About this exercise => Your answer must be an exact copy of the listing below.
================
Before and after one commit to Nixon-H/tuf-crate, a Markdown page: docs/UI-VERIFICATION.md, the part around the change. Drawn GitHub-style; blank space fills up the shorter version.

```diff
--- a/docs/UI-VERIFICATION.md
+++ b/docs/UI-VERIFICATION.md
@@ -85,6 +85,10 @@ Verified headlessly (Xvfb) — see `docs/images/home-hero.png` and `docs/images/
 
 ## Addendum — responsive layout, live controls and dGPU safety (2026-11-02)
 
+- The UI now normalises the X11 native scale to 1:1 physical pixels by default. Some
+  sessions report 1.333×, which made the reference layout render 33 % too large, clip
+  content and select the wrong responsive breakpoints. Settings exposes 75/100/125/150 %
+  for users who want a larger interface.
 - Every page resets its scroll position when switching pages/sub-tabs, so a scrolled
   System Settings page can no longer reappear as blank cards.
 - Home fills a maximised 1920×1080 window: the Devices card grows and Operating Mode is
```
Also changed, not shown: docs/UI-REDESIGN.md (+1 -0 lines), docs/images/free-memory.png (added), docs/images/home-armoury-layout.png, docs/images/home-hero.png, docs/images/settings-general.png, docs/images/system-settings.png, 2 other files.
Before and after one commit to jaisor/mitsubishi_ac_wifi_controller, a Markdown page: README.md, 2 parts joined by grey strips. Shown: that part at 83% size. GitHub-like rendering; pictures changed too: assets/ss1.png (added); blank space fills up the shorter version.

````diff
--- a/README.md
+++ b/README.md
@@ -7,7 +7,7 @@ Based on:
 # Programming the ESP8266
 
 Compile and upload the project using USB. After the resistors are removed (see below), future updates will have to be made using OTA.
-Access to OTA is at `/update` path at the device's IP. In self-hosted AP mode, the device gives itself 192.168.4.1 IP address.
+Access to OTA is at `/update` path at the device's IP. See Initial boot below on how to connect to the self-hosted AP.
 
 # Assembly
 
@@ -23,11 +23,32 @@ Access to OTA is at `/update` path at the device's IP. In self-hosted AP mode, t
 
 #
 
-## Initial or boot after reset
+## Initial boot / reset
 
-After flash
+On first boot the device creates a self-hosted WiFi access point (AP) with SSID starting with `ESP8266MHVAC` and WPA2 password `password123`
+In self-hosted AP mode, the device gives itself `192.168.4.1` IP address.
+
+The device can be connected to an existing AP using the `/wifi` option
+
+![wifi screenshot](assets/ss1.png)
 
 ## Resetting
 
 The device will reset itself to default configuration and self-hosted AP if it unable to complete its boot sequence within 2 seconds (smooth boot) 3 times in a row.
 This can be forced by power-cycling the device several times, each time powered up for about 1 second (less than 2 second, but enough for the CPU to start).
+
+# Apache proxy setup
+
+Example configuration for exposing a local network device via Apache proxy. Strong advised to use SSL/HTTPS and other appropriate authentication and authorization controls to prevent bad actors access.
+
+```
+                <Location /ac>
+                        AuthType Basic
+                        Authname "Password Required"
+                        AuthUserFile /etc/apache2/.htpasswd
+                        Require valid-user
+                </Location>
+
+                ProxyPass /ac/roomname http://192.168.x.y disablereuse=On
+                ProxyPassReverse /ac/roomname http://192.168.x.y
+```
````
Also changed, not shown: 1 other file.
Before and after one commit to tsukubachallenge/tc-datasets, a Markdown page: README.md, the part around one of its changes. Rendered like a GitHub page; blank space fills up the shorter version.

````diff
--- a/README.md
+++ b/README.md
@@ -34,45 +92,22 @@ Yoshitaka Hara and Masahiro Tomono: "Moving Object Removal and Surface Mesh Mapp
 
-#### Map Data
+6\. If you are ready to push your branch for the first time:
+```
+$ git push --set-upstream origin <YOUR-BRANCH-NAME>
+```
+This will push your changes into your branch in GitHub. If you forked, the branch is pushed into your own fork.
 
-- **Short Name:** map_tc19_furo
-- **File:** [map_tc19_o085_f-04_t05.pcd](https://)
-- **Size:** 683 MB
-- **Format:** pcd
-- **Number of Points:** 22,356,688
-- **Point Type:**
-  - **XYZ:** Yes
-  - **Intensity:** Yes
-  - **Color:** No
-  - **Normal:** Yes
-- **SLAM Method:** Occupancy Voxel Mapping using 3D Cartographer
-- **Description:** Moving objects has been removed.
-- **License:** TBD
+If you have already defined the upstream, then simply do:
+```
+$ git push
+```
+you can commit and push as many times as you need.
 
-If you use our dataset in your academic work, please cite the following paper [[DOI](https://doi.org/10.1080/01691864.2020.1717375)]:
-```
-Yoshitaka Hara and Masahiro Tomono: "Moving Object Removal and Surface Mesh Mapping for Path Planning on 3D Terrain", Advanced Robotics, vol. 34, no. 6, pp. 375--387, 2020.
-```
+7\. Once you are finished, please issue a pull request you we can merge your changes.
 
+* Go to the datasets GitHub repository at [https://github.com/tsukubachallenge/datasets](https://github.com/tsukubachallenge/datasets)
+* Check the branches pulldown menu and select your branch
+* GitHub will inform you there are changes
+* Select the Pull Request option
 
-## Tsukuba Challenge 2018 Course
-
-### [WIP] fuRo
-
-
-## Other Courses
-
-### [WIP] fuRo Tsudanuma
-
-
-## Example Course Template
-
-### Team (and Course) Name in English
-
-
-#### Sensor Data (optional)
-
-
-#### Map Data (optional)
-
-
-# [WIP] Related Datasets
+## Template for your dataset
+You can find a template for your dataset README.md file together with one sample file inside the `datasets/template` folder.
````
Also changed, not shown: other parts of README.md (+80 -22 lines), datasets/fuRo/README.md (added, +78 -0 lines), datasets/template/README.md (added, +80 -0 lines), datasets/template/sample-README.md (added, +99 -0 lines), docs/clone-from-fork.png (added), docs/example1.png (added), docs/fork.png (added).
================
Reply =>
Before and after one commit to Nixon-H/tuf-crate, a Markdown page: docs/UI-VERIFICATION.md, the part around the change. Drawn GitHub-style; blank space fills up the shorter version.

```diff
--- a/docs/UI-VERIFICATION.md
+++ b/docs/UI-VERIFICATION.md
@@ -85,6 +85,10 @@ Verified headlessly (Xvfb) — see `docs/images/home-hero.png` and `docs/images/
 
 ## Addendum — responsive layout, live controls and dGPU safety (2026-11-02)
 
+- The UI now normalises the X11 native scale to 1:1 physical pixels by default. Some
+  sessions report 1.333×, which made the reference layout render 33 % too large, clip
+  content and select the wrong responsive breakpoints. Settings exposes 75/100/125/150 %
+  for users who want a larger interface.
 - Every page resets its scroll position when switching pages/sub-tabs, so a scrolled
   System Settings page can no longer reappear as blank cards.
 - Home fills a maximised 1920×1080 window: the Devices card grows and Operating Mode is
```
Also changed, not shown: docs/UI-REDESIGN.md (+1 -0 lines), docs/images/free-memory.png (added), docs/images/home-armoury-layout.png, docs/images/home-hero.png, docs/images/settings-general.png, docs/images/system-settings.png, 2 other files.
Before and after one commit to jaisor/mitsubishi_ac_wifi_controller, a Markdown page: README.md, 2 parts joined by grey strips. Shown: that part at 83% size. GitHub-like rendering; pictures changed too: assets/ss1.png (added); blank space fills up the shorter version.

````diff
--- a/README.md
+++ b/README.md
@@ -7,7 +7,7 @@ Based on:
 # Programming the ESP8266
 
 Compile and upload the project using USB. After the resistors are removed (see below), future updates will have to be made using OTA.
-Access to OTA is at `/update` path at the device's IP. In self-hosted AP mode, the device gives itself 192.168.4.1 IP address.
+Access to OTA is at `/update` path at the device's IP. See Initial boot below on how to connect to the self-hosted AP.
 
 # Assembly
 
@@ -23,11 +23,32 @@ Access to OTA is at `/update` path at the device's IP. In self-hosted AP mode, t
 
 #
 
-## Initial or boot after reset
+## Initial boot / reset
 
-After flash
+On first boot the device creates a self-hosted WiFi access point (AP) with SSID starting with `ESP8266MHVAC` and WPA2 password `password123`
+In self-hosted AP mode, the device gives itself `192.168.4.1` IP address.
+
+The device can be connected to an existing AP using the `/wifi` option
+
+![wifi screenshot](assets/ss1.png)
 
 ## Resetting
 
 The device will reset itself to default configuration and self-hosted AP if it unable to complete its boot sequence within 2 seconds (smooth boot) 3 times in a row.
 This can be forced by power-cycling the device several times, each time powered up for about 1 second (less than 2 second, but enough for the CPU to start).
+
+# Apache proxy setup
+
+Example configuration for exposing a local network device via Apache proxy. Strong advised to use SSL/HTTPS and other appropriate authentication and authorization controls to prevent bad actors access.
+
+```
+                <Location /ac>
+                        AuthType Basic
+                        Authname "Password Required"
+                        AuthUserFile /etc/apache2/.htpasswd
+                        Require valid-user
+                </Location>
+
+                ProxyPass /ac/roomname http://192.168.x.y disablereuse=On
+                ProxyPassReverse /ac/roomname http://192.168.x.y
+```
````
Also changed, not shown: 1 other file.
Before and after one commit to tsukubachallenge/tc-datasets, a Markdown page: README.md, the part around one of its changes. Rendered like a GitHub page; blank space fills up the shorter version.

````diff
--- a/README.md
+++ b/README.md
@@ -34,45 +92,22 @@ Yoshitaka Hara and Masahiro Tomono: "Moving Object Removal and Surface Mesh Mapp
 
-#### Map Data
+6\. If you are ready to push your branch for the first time:
+```
+$ git push --set-upstream origin <YOUR-BRANCH-NAME>
+```
+This will push your changes into your branch in GitHub. If you forked, the branch is pushed into your own fork.
 
-- **Short Name:** map_tc19_furo
-- **File:** [map_tc19_o085_f-04_t05.pcd](https://)
-- **Size:** 683 MB
-- **Format:** pcd
-- **Number of Points:** 22,356,688
-- **Point Type:**
-  - **XYZ:** Yes
-  - **Intensity:** Yes
-  - **Color:** No
-  - **Normal:** Yes
-- **SLAM Method:** Occupancy Voxel Mapping using 3D Cartographer
-- **Description:** Moving objects has been removed.
-- **License:** TBD
+If you have already defined the upstream, then simply do:
+```
+$ git push
+```
+you can commit and push as many times as you need.
 
-If you use our dataset in your academic work, please cite the following paper [[DOI](https://doi.org/10.1080/01691864.2020.1717375)]:
-```
-Yoshitaka Hara and Masahiro Tomono: "Moving Object Removal and Surface Mesh Mapping for Path Planning on 3D Terrain", Advanced Robotics, vol. 34, no. 6, pp. 375--387, 2020.
-```
+7\. Once you are finished, please issue a pull request you we can merge your changes.
 
+* Go to the datasets GitHub repository at [https://github.com/tsukubachallenge/datasets](https://github.com/tsukubachallenge/datasets)
+* Check the branches pulldown menu and select your branch
+* GitHub will inform you there are changes
+* Select the Pull Request option
 
-## Tsukuba Challenge 2018 Course
-
-### [WIP] fuRo
-
-
-## Other Courses
-
-### [WIP] fuRo Tsudanuma
-
-
-## Example Course Template
-
-### Team (and Course) Name in English
-
-
-#### Sensor Data (optional)
-
-
-#### Map Data (optional)
-
-
-# [WIP] Related Datasets
+## Template for your dataset
+You can find a template for your dataset README.md file together with one sample file inside the `datasets/template` folder.
````
Also changed, not shown: other parts of README.md (+80 -22 lines), datasets/fuRo/README.md (added, +78 -0 lines), datasets/template/README.md (added, +80 -0 lines), datasets/template/sample-README.md (added, +99 -0 lines), docs/clone-from-fork.png (added), docs/example1.png (added), docs/fork.png (added).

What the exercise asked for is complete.